#### Data for analysis ####
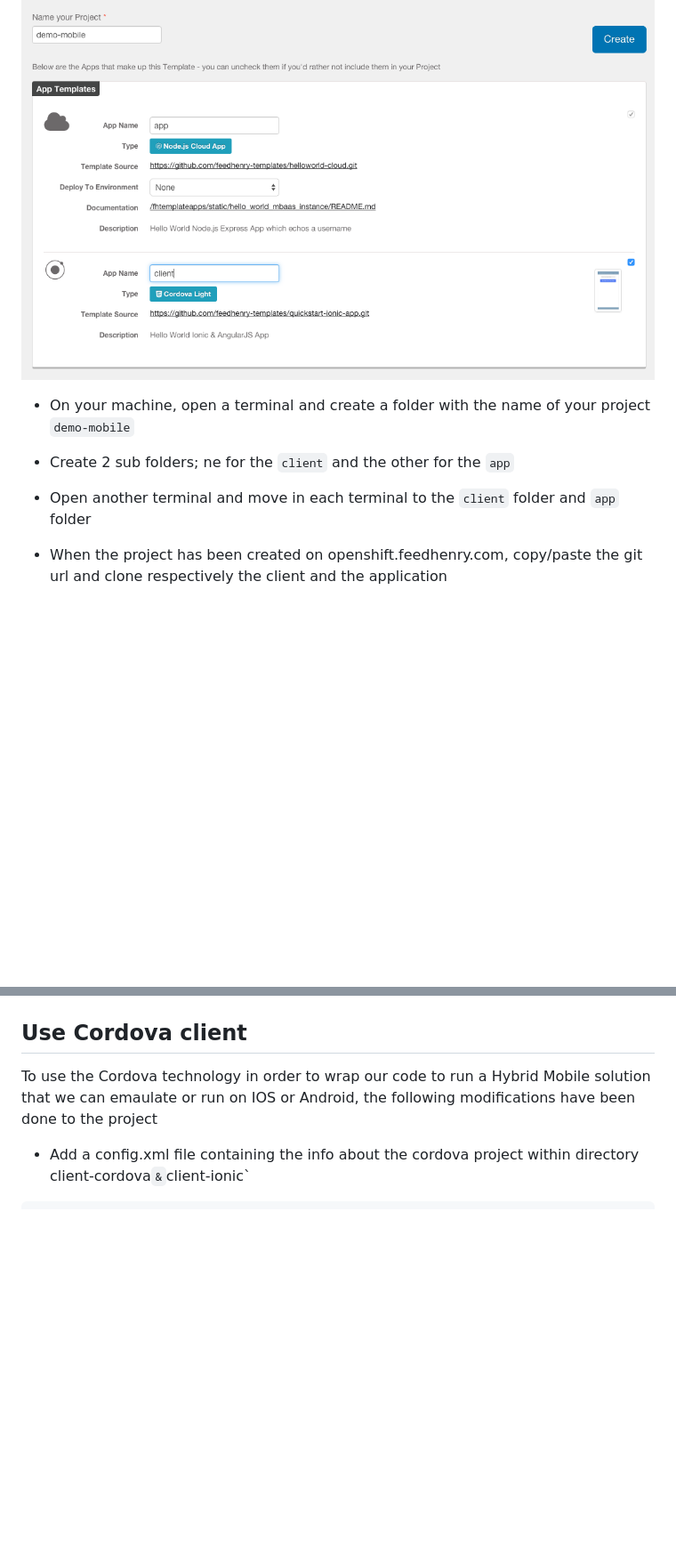
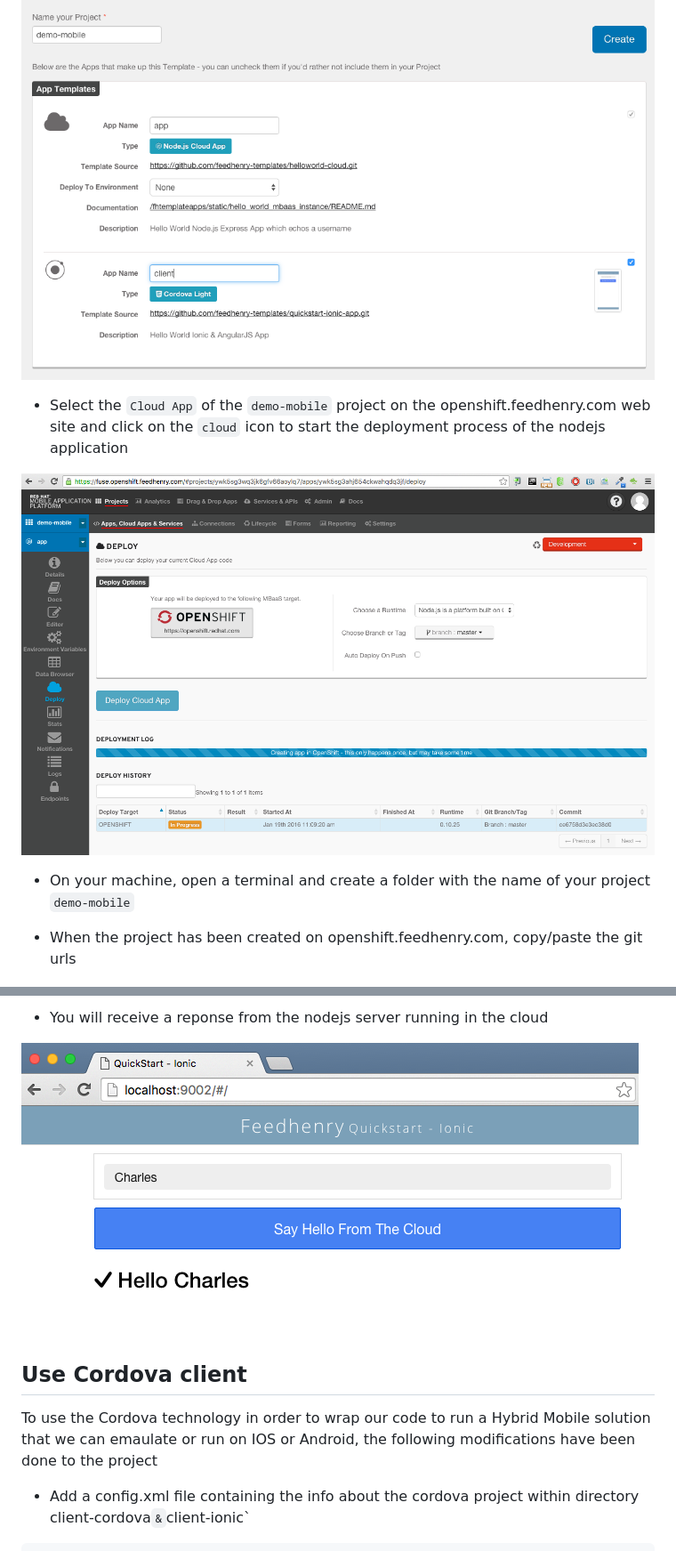
Before and after one commit to FuseByExample/mobile-rest-in-action, a Markdown page: development.md, 2 parts joined by grey strips. Shown: that part at 89% size. GitHub-like rendering; pictures changed too: images/mobile-local-say-hello.png (added); blank space fills up the shorter version.

```diff
--- a/development.md
+++ b/development.md
@@ -12,13 +12,13 @@
 
 ![Create Ionic Mobile Application](https://raw.githubusercontent.com/FuseByExample/mobile-rest-in-action/master/images/mobile-create.png)
 
+* Select the `Cloud App` of the `demo-mobile` project on the openshift.feedhenry.com web site and click on the `cloud` icon to start the deployment process of the nodejs application
+
+![Create Ionic Mobile Application](https://raw.githubusercontent.com/FuseByExample/mobile-rest-in-action/master/images/mobile-deploy.png)
+
 * On your machine, open a terminal and create a folder with the name of your project `demo-mobile`
 
-* Create 2 sub folders; ne for the `client` and the other for the `app`
-
-* Open another terminal and move in each terminal to the `client` folder and `app` folder
-
-* When the project has been created on openshift.feedhenry.com, copy/paste the git url and clone respectively the client and the application
+* When the project has been created on openshift.feedhenry.com, copy/paste the git urls
 
 ![Git repositories](https://raw.githubusercontent.com/FuseByExample/mobile-rest-in-action/master/images/mobile-gits.png)
 
@@ -32,3 +60,6 @@ git clone git@git.openshift.feedhenry.com:fuse/demo-client.git client
+* You will receive a reponse from the nodejs server running in the cloud
+
+![Local Mobile Server](https://raw.githubusercontent.com/FuseByExample/mobile-rest-in-action/master/images/mobile-local-say-hello.png)
 
 
 
```
Also changed, not shown: other parts of development.md (+32 -4 lines), images/mobile-cloud-server-started.png (added).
####
Your instructions: Among the lines above, return those that hold the word "copy".

Solution to the problem:
-* When the project has been created on openshift.feedhenry.com, copy/paste the git url and clone respectively the client and the application
+* When the project has been created on openshift.feedhenry.com, copy/paste the git urls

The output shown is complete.